Here are four words you don't often hear: "I love my job."
But a few months ago, Working Mother magazine released its annual issue devoted to the "100 Best Companies to Work For." And sometime next month, the cover of Fortune will be emblazoned with the name of the lucky company that's just been named the number one best place to work in the U.S., according to the Great Place to Work Institute (and inside, the other 99 companies, in ranked order.)
So, do all the people who work at these companies routinely go home to their spouses and friends and shout "I love my job?" Only in your dreams. (And then only if you have a rather boring dream-life.)
No company has 100 percent satisfied employees. There are always going to be things to gripe about, and let's face it, even those of us with the world's most satisfying careers generally look forward to the weekends.
Nonetheless, employees of the companies that get on these lists often do seem happier with their jobs than those at other companies. And that's because "best companies" do have something over a lot of other employers. What they have, exactly, depends somewhat on which list we're talking about (each has a slightly different focus) but they do generally have certain things in common:
•They treat employees like grown-ups. They share information with employees, listen to their ideas (or better yet, actively seek out and act upon their ideas) and assume they are responsible enough to manage their own time.

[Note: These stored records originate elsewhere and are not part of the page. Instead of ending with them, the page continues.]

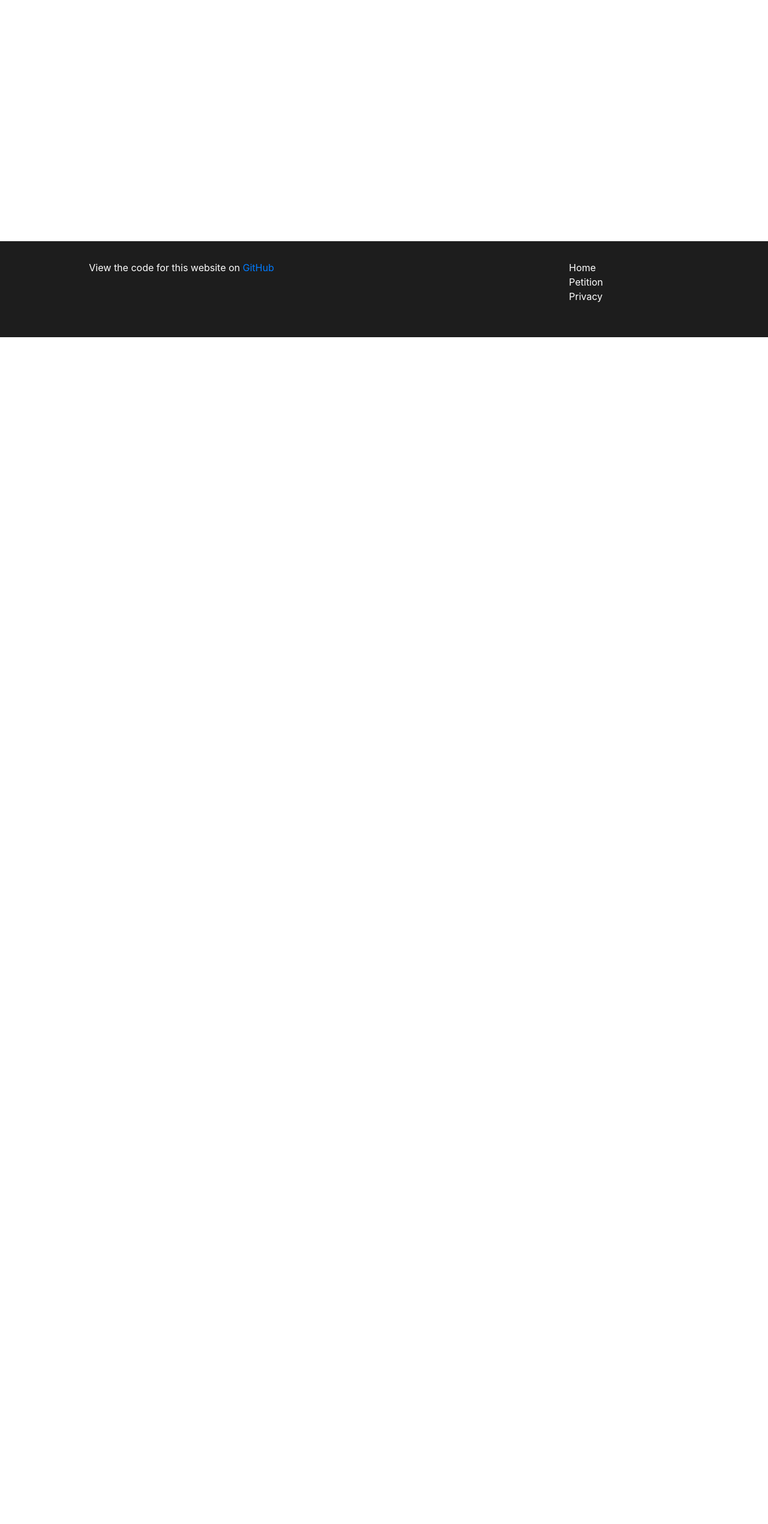
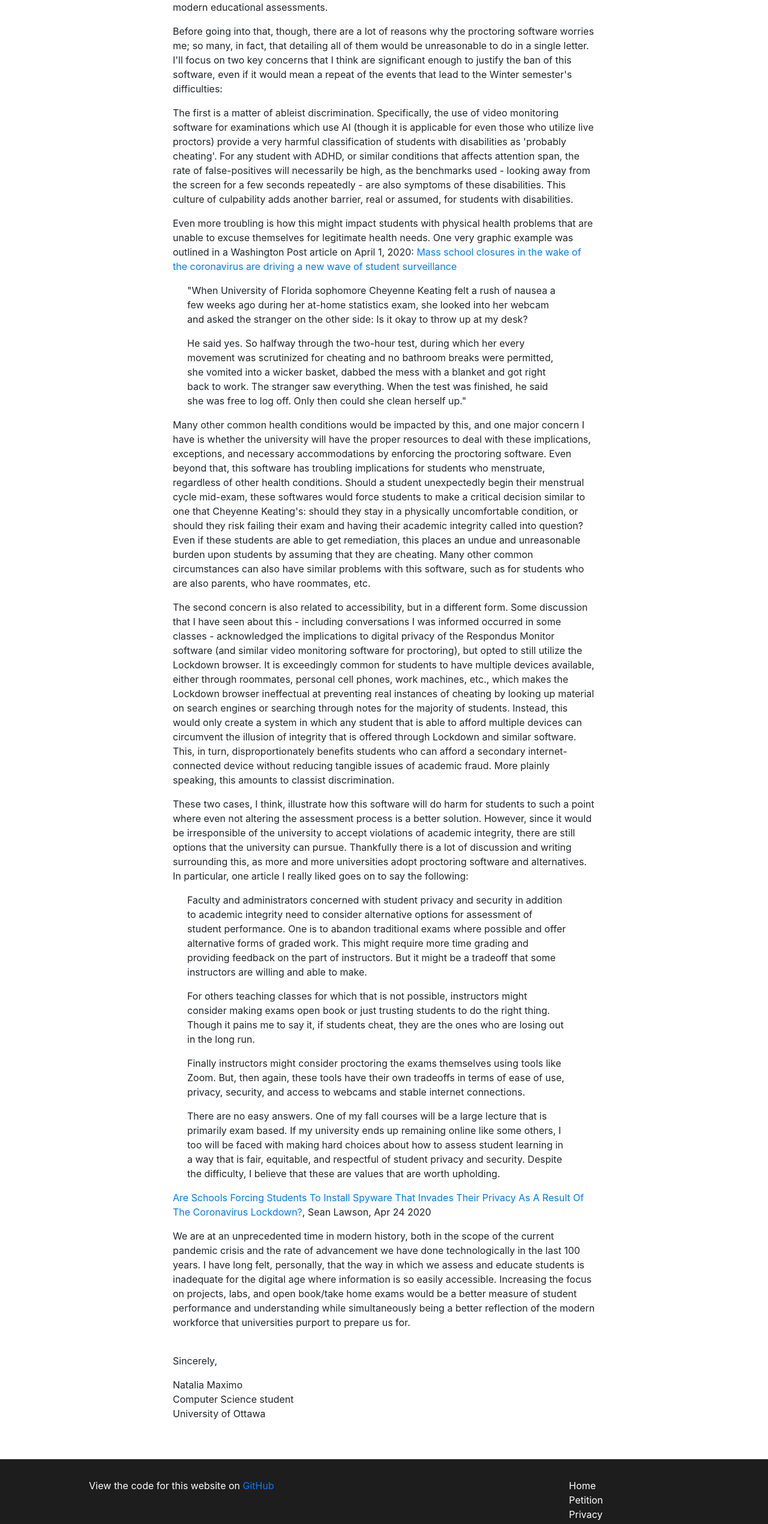
Before and after one commit to upetition/Stop-uOttawa-Surveillance, a React (Create React App) app: page /Letter in a window 1280 px wide. Shown: the part 238-2778 px from the top of the page at 60% size. Before the commit the page ends 800 px from the top, so only its background shows below. Built offline with nearby package versions, Linux system fonts and the light colour scheme.

Commit message:
new: added open letter to website

```diff
--- a/src/App.jsx
+++ b/src/App.jsx
@@ -12,6 +12,8 @@ import Petition from "./components/Petition/Petition";
 
 import Verify from "./components/Verify/Verify";
 
+import OpenLetter from "./components/OpenLetter/OpenLetter";
+
 //TODO Web Template Studio: Add routes for your new pages here.
 const App = () => {
     return (
@@ -22,6 +24,7 @@ const App = () => {
           <Route path = "/verify" component = { Verify } />
           <Route path = "/Privacy" component = { Privacy } />
           <Route path = "/Petition" component = { Petition } />
+          <Route path = "/Letter" component = { OpenLetter } />
         </Switch>
         <Footer />
       </React.Fragment>
--- a/src/components/Footer/index.jsx
+++ b/src/components/Footer/index.jsx
@@ -28,6 +28,11 @@ const Footer = () => {
                   Privacy
                 </a>
               </li>
+              <li>
+                <a className={styles.footerlink} href="/letter">
+                  Open Letter
+                </a>
+              </li>
             </ul>
           </div>
         </div>
--- a/src/components/NavBar/index.jsx
+++ b/src/components/NavBar/index.jsx
@@ -24,6 +24,9 @@ const NavBar = () => {
           <Link className="nav-item nav-link active" to="Privacy">
             Privacy
           </Link>
+          <Link className="nav-item nav-link active" to="Letter">
+            Open Letter
+          </Link>
         </div>
       </nav>
     </React.Fragment>
--- /dev/null
+++ b/src/components/OpenLetter/OpenLetter.jsx
@@ -0,0 +1,37 @@
+import React from 'react';
+import styles from './openletter.module.css';
+
+const OpenLetter = () => {
+    return (
+        <main id="mainContent">
+            <div className={`${styles.contentSize} p-5`}>
+                <h4>To the University of Ottawa Administration,</h4>
+                <p>I understand that assessing students during distance learning is a nuanced issue. The University has a lot of factors to consider, especially as it pertains to academic integrity of its students, and the several cases that came out of the Winter 2020 final exam period does show cause for alarm. However, I think that, in large part, it speaks to the archaic nature of modern educational assessments.</p>
+                <p>Before going into that, though, there are a lot of reasons why the proctoring software worries me; so many, in fact, that detailing all of them would be unreasonable to do in a single letter. I&#39;ll focus on two key concerns that I think are significant enough to justify the ban of this software, even if it would mean a repeat of the events that lead to the Winter semester&#39;s difficulties:</p>
+                <p>The first is a matter of ableist discrimination. Specifically, the use of video monitoring software for examinations which use AI (though it is applicable for even those who utilize live proctors) provide a very harmful classification of students with disabilities as &#39;probably cheating&#39;. For any student with ADHD, or similar conditions that affects attention span, the rate of false-positives will necessarily be high, as the benchmarks used - looking away from the screen for a few seconds repeatedly - are also symptoms of these disabilities. This culture of culpability adds another barrier, real or assumed, for students with disabilities.</p>
+                <p>Even more troubling is how this might impact students with physical health problems that are unable to excuse themselves for legitimate health needs. One very graphic example was outlined in a Washington Post article on April 1, 2020: <a href="https://www.washingtonpost.com/technology/2020/04/01/online-proctoring-college-exams-coronavirus/">Mass school closures in the wake of the coronavirus are driving a new wave of student surveillance</a></p>
+                <div className="pl-4 pr-5">
+                <p>&quot;When University of Florida sophomore Cheyenne Keating felt a rush of nausea a few weeks ago during her at-home statistics exam, she looked into her webcam and asked the stranger on the other side: Is it okay to throw up at my desk?</p>
+                <p>He said yes. So halfway through the two-hour test, during which her every movement was scrutinized for cheating and no bathroom breaks were permitted, she vomited into a wicker basket, dabbed the mess with a blanket and got right back to work. The stranger saw everything. When the test was finished, he said she was free to log off. Only then could she clean herself up.&quot;</p>
+                </div>
+                <p>Many other common health conditions would be impacted by this, and one major concern I have is whether the university will have the proper resources to deal with these implications, exceptions, and necessary accommodations by enforcing the proctoring software. Even beyond that, this software has troubling implications for students who menstruate, regardless of other health conditions. Should a student unexpectedly begin their menstrual cycle mid-exam, these softwares would force students to make a critical decision similar to one that Cheyenne Keating&#39;s: should they stay in a physically uncomfortable condition, or should they risk failing their exam and having their academic integrity called into question? Even if these students are able to get remediation, this places an undue and unreasonable burden upon students by assuming that they are cheating. Many other common circumstances can also have similar problems with this software, such as for students who are also parents, who have roommates, etc.</p>
+                <p>The second concern is also related to accessibility, but in a different form. Some discussion that I have seen about this - including conversations I was informed occurred in some classes - acknowledged the implications to digital privacy of the Respondus Monitor software (and similar video monitoring software for proctoring), but opted to still utilize the Lockdown browser. It is exceedingly common for students to have multiple devices available, either through roommates, personal cell phones, work machines, etc., which makes the Lockdown browser ineffectual at preventing real instances of cheating by looking up material on search engines or searching through notes for the majority of students. Instead, this would only create a system in which any student that is able to afford multiple devices can circumvent the illusion of integrity that is offered through Lockdown and similar software. This, in turn, disproportionately benefits students who can afford a secondary internet-connected device without reducing tangible issues of academic fraud. More plainly speaking, this amounts to classist discrimination.</p>
+                <p>These two cases, I think, illustrate how this software will do harm for students to such a point where even not altering the assessment process is a better solution. However, since it would be irresponsible of the university to accept violations of academic integrity, there are still options that the university can pursue. Thankfully there is a lot of discussion and writing surrounding this, as more and more universities adopt proctoring software and alternatives. In particular, one article I really liked goes on to say the following:</p>
+                <div className="pl-4 pr-5">
+                <p>Faculty and administrators concerned with student privacy and security in addition to academic integrity need to consider alternative options for assessment of student performance. One is to abandon traditional exams where possible and offer alternative forms of graded work. This might require more time grading and providing feedback on the part of instructors. But it might be a tradeoff that some instructors are willing and able to make.</p>
+                <p>For others teaching classes for which that is not possible, instructors might consider making exams open book or just trusting students to do the right thing. Though it pains me to say it, if students cheat, they are the ones who are losing out in the long run.</p>
+                <p>Finally instructors might consider proctoring the exams themselves using tools like Zoom. But, then again, these tools have their own tradeoffs in terms of ease of use, privacy, security, and access to webcams and stable internet connections.</p>
+                <p>There are no easy answers. One of my fall courses will be a large lecture that is primarily exam based. If my university ends up remaining online like some others, I too will be faced with making hard choices about how to assess student learning in a way that is fair, equitable, and respectful of student privacy and security. Despite the difficulty, I believe that these are values that are worth upholding.</p>
+                </div>
+                <p><a href="https://www.forbes.com/sites/seanlawson/2020/04/24/are-schools-forcing-students-to-install-spyware-that-invades-their-privacy-as-a-result-of-the-coronavirus-lockdown/#25b8a580638d">Are Schools Forcing Students To Install Spyware That Invades Their Privacy As A Result Of The Coronavirus Lockdown?</a>, Sean Lawson, Apr 24 2020</p>
+                <p>We are at an unprecedented time in modern history, both in the scope of the current pandemic crisis and the rate of advancement we have done technologically in the last 100 years. I have long felt, personally, that the way in which we assess and educate students is inadequate for the digital age where information is so easily accessible. Increasing the focus on projects, labs, and open book/take home exams would be a better measure of student performance and understanding while simultaneously being a better reflection of the modern workforce that universities purport to prepare us for. </p>
+                <br />
+                <p>Sincerely,</p>
+                <p>Natalia Maximo<br />
+                Computer Science student<br />
+                University of Ottawa</p>
+            </div>
+        </main>
+    )
+}
+export default OpenLetter
--- /dev/null
+++ b/src/components/OpenLetter/openletter.module.css
@@ -0,0 +1,5 @@
+.contentSize {
+    max-width: 800px;
+    margin-right: auto;
+    margin-left: auto;
+}
```
Also changed, not shown: 1 other file (tests, documents, lock files or other folders).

•They treat people fairly. They pay people decently and give them good benefits, including not only decent healthcare but other even rarer essentials, like paid parental leave. And they use lay-offs as a last resort.
•They help employees with their careers and understand that not all careers are built the same. They have strong training programs, reimburse tuition for education outside of work, have active, well-thought out platforms for mentoring--especially for women and minorities--and provide pathways for non-traditional career paths.
•They understand that people have lives outside of work, and that these lives might sometimes impinge on (or even take over) their time and attention. They realize that allowing for some work-life give and take means not only that they won't waste time and money on unnecessary turnover, but that they'll build loyalty and commitment. They know it's give and take, not give or take.
•They see fun, humor and relaxation not as the enemies of hard work, but as its allies.
•They have a purpose -- a mission -- that everyone understands. Even better, every employee can tell you the role he or she plays in achieving that purpose.
•They are good citizens of their communities and of the world. Not just according to their P.R. campaigns, but for real. They think about their carbon footprint, they come up with creative ways to support local projects or small businesses, they actively promote volunteerism among their employees.
It's not easy to achieve all of this. But some companies have come admirably close, and others are to be applauded for trying. Life, as the philosopher Hobbes so pithily pointed out, can be solitary, brutish, nasty and short. If we spend about a third of our lives working (and about another third sleeping), doesn't it make sense to do what we can to make our jobs a bit less miserable?
Robin Hardman is a writer and work-life expert who helps companies put together the best possible "great place to work" competition entries and create compelling and easy-to-read benefits, HR and general-topic employee communications. Her award-winning blog about writing for corporate communicators can be found at www.robinhardman.wordpress.com; see http://www.robinhardman.com for information about her services.